TASK GOAL:
Give back nothing but the number of lines in these entries that contain the word "MainList".

GIVEN ENTRIES:
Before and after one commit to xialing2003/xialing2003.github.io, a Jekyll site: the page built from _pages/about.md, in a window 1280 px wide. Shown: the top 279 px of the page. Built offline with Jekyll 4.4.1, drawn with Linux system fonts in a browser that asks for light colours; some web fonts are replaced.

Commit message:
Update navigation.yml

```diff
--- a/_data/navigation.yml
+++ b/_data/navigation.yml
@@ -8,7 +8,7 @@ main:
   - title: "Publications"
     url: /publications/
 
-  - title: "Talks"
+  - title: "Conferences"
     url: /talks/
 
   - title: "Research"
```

==

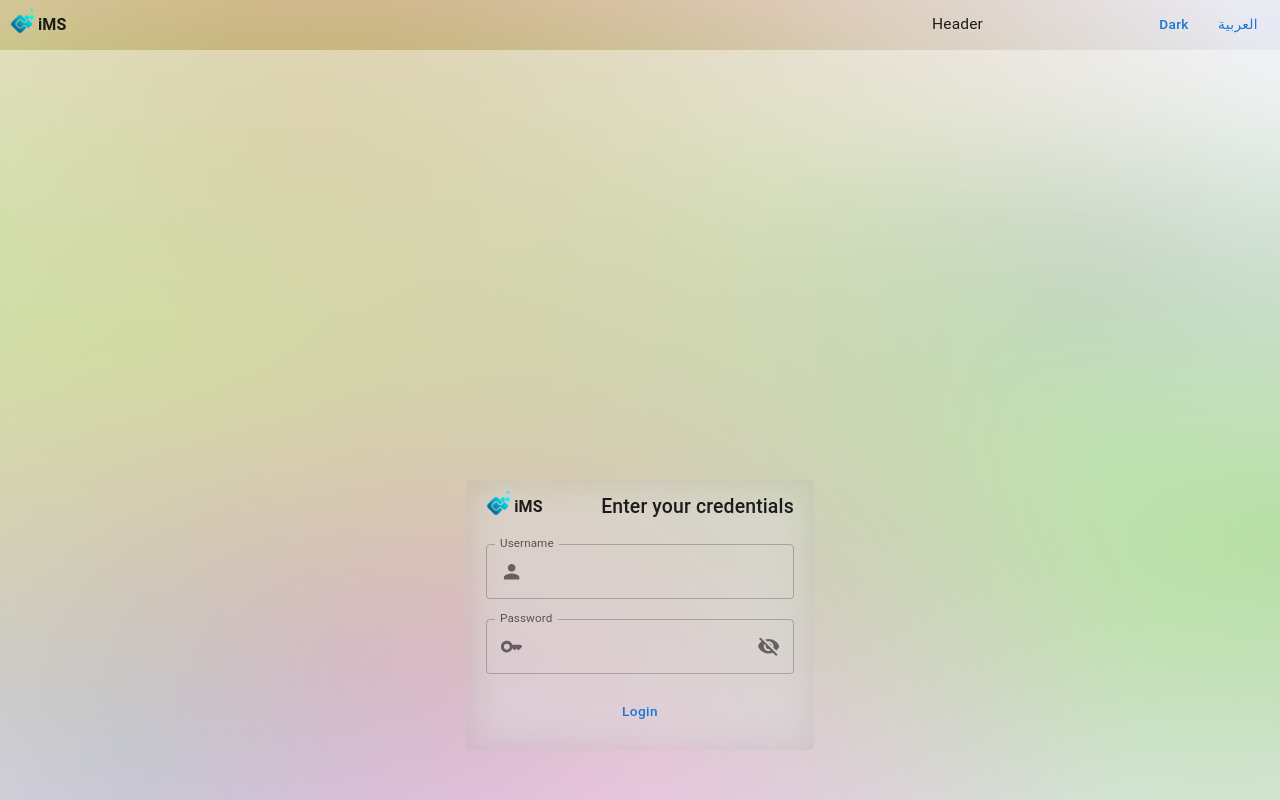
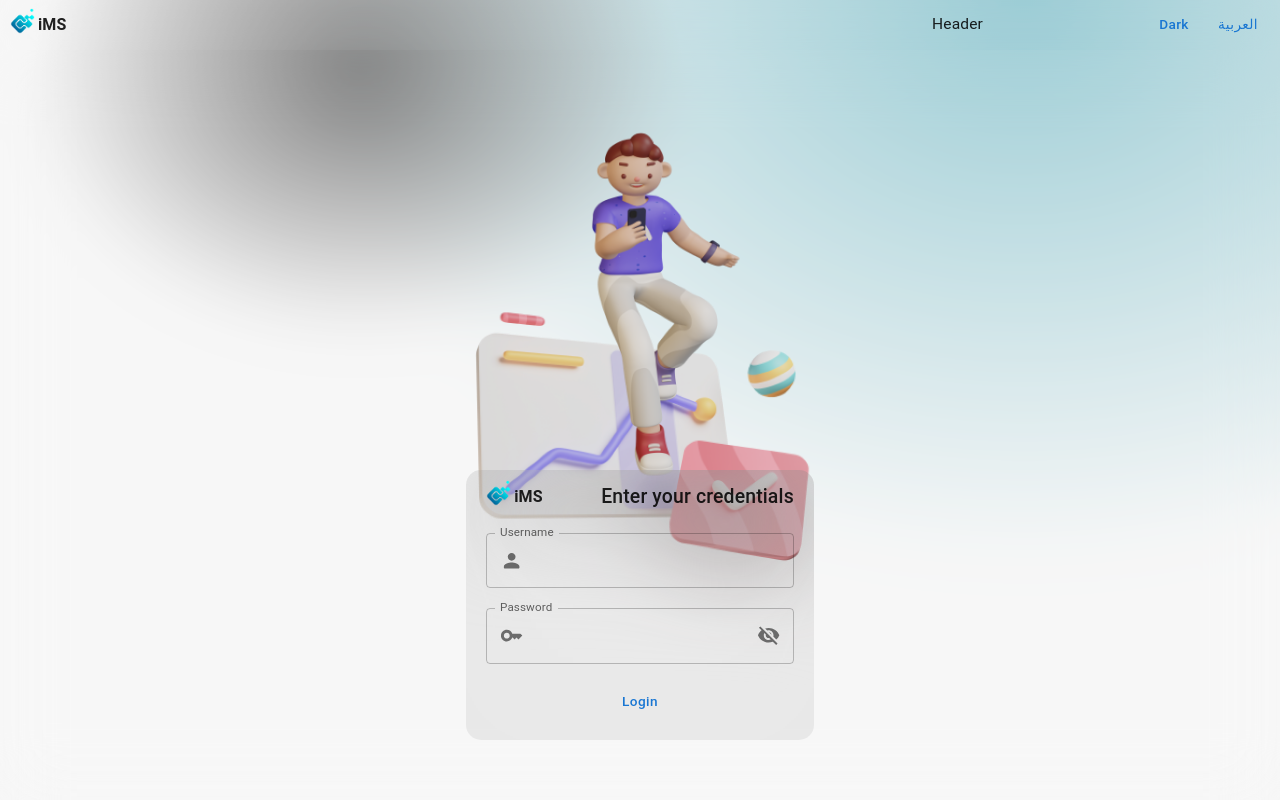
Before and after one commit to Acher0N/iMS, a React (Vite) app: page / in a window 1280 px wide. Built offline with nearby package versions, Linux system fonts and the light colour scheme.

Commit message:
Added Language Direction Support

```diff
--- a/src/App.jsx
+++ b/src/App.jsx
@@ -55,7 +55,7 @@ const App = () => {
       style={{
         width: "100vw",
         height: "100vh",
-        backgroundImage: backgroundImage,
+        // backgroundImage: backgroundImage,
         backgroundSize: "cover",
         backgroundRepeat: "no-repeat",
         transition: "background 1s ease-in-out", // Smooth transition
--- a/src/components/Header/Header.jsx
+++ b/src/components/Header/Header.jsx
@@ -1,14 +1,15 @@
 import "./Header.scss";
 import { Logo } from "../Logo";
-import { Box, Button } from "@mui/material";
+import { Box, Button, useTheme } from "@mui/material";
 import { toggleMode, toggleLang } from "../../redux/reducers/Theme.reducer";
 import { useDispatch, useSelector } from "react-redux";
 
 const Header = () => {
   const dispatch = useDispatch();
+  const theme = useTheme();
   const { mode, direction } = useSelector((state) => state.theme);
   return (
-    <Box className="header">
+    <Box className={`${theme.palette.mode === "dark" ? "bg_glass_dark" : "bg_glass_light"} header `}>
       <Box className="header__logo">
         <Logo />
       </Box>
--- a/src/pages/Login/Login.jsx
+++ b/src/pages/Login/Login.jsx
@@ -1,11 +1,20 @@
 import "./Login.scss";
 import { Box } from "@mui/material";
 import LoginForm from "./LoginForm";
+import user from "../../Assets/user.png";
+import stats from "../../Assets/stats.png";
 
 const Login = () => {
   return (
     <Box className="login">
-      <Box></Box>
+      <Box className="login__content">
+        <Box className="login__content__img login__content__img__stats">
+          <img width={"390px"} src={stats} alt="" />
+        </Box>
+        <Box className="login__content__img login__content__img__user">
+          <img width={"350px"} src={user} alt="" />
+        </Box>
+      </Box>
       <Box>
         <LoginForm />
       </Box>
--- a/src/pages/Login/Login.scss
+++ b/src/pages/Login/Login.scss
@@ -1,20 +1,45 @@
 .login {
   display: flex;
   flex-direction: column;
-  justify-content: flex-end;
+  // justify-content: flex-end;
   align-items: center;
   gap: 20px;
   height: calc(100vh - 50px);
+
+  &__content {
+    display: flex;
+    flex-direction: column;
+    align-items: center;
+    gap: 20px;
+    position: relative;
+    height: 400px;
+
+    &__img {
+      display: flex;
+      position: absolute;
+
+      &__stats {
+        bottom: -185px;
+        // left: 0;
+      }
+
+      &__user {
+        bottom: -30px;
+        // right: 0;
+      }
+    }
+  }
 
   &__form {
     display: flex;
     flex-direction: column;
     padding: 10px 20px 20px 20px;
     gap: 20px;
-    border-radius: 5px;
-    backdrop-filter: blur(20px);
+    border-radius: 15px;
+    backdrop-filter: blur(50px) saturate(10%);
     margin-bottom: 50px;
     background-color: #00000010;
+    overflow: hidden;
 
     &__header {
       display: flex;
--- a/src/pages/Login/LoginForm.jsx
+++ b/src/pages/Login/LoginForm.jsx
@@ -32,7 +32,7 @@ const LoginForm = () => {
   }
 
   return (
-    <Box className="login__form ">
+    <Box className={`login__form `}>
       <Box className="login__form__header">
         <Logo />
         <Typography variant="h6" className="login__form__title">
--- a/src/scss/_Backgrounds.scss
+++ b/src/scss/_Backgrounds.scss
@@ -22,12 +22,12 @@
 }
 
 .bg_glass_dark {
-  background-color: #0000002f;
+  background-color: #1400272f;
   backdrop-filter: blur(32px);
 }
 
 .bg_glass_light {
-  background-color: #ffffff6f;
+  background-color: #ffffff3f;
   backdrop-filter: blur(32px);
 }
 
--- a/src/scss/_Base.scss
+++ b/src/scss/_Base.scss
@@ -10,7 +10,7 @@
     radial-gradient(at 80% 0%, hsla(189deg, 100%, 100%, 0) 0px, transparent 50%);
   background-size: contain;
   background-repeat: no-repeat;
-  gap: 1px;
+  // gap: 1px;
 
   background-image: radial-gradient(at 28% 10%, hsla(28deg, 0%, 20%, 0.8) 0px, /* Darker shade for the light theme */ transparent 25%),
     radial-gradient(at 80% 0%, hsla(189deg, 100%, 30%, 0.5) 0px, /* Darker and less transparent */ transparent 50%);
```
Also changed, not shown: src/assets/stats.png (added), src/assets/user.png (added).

* * *

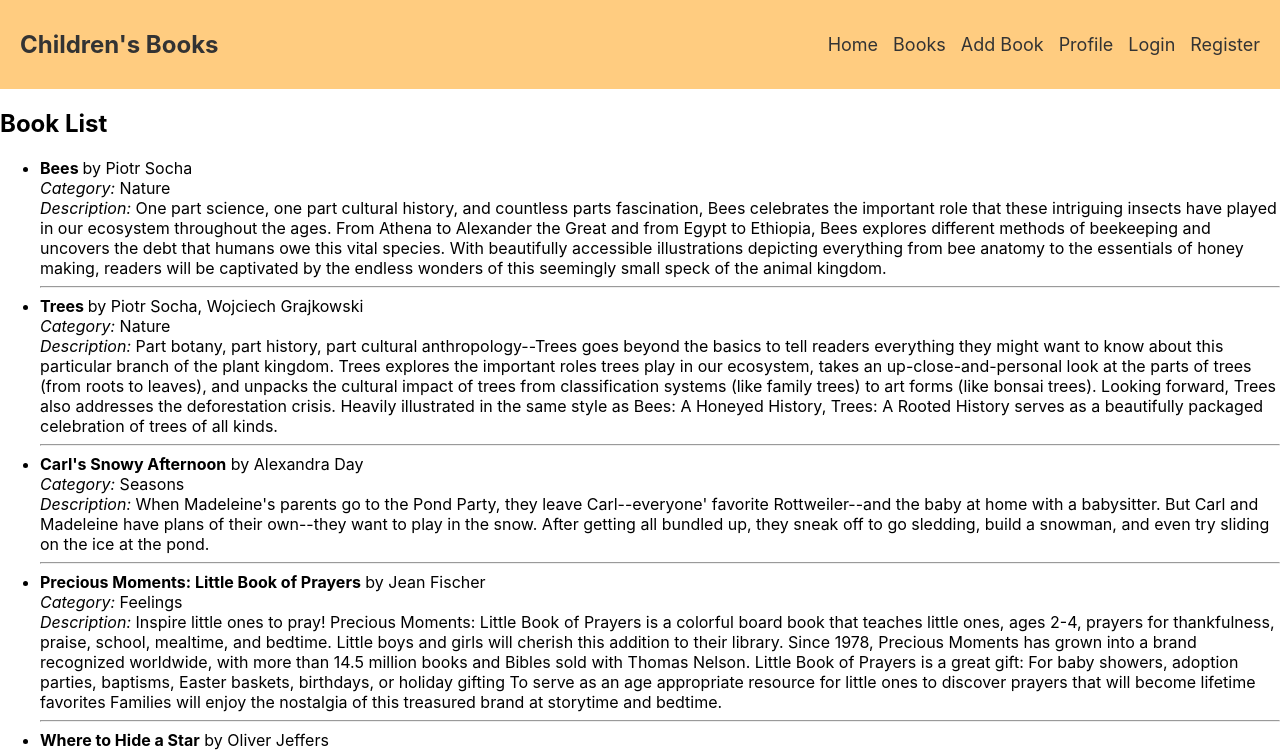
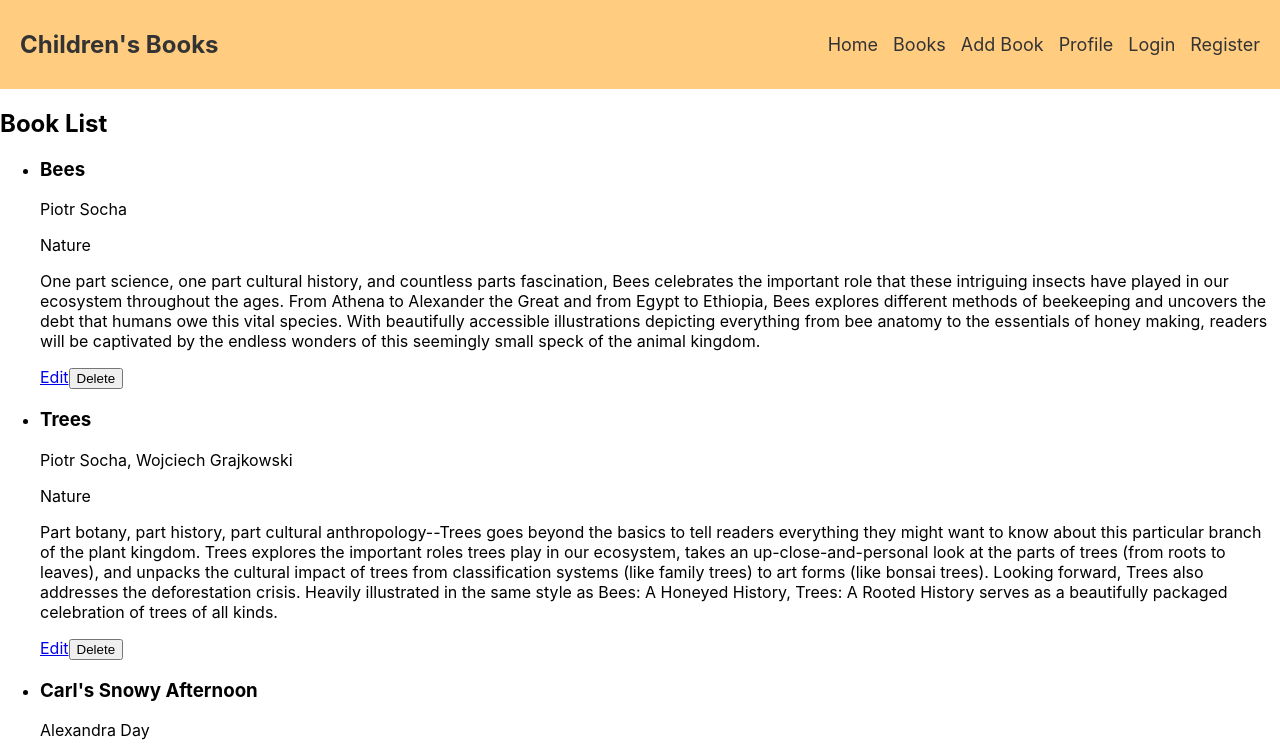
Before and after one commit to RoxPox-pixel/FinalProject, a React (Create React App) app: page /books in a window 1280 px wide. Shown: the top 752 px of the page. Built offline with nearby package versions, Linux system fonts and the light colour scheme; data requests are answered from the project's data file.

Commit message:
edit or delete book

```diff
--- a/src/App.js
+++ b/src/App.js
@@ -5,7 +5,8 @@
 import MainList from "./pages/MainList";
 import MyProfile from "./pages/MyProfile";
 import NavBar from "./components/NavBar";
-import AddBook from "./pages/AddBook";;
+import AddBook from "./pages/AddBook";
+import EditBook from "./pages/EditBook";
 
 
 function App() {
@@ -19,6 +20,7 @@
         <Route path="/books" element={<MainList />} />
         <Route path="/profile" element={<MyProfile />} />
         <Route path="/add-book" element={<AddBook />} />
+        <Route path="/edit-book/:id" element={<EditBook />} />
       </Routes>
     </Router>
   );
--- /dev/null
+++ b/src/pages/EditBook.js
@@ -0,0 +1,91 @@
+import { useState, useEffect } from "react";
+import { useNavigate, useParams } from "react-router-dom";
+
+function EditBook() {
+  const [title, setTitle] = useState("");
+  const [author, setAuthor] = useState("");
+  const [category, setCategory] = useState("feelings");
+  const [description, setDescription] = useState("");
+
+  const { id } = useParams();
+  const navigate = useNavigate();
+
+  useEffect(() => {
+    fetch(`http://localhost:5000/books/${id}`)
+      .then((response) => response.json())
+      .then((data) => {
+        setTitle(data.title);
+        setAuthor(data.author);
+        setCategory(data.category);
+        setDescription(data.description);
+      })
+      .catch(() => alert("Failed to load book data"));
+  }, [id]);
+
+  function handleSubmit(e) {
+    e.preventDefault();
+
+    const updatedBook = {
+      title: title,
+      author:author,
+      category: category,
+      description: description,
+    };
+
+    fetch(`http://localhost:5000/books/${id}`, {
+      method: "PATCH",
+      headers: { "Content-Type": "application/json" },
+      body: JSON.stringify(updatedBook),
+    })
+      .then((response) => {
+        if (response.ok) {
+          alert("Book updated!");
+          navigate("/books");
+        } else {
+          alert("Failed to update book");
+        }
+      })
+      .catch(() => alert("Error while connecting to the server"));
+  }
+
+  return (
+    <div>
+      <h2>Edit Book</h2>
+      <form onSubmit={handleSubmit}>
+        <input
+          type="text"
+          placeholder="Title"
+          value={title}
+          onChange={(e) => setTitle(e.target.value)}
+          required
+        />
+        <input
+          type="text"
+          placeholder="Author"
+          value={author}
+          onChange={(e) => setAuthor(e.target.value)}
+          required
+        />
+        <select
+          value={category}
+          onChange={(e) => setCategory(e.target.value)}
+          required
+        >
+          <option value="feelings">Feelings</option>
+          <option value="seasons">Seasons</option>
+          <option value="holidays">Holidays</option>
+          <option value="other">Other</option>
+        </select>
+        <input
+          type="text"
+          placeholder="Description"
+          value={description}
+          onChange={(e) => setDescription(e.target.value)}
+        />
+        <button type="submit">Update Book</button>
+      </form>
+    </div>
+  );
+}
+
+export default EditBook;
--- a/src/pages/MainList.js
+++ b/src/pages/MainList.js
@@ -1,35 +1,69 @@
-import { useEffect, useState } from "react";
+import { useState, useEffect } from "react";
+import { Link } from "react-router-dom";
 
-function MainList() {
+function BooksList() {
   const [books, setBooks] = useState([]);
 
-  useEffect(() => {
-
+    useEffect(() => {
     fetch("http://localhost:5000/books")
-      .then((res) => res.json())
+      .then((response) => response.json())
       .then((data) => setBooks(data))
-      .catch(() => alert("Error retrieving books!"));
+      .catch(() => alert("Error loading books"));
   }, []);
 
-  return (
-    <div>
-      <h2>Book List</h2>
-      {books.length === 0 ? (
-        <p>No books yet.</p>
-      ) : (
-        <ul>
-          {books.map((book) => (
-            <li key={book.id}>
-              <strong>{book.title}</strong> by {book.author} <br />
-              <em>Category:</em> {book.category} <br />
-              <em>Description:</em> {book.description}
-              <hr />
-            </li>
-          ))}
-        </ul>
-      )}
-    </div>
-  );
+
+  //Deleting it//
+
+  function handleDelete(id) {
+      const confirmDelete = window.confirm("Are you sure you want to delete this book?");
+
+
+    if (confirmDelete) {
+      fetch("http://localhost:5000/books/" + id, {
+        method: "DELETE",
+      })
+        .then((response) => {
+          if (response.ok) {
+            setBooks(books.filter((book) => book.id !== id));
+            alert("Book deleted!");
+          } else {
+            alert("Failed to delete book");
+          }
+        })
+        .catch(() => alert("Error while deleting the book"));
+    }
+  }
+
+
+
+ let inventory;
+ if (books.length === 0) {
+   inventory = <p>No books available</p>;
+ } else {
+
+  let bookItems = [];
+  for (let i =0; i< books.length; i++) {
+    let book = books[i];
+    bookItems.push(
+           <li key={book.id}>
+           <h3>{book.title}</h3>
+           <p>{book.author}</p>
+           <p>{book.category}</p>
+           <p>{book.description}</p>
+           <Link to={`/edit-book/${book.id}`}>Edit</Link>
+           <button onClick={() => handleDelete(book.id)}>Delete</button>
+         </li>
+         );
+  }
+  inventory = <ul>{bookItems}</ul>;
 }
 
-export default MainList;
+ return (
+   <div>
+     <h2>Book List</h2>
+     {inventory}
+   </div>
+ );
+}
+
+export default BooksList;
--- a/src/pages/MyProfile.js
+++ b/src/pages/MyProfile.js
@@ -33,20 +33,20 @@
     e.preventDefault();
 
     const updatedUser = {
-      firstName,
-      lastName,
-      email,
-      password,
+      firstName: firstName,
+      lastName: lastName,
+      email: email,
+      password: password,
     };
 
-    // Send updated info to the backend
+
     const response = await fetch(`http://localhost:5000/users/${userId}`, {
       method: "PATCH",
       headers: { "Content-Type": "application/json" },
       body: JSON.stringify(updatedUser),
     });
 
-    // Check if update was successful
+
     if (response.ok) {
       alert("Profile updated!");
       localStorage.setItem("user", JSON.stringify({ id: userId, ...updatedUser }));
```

RESULT FOR THIS EXERCISE:
6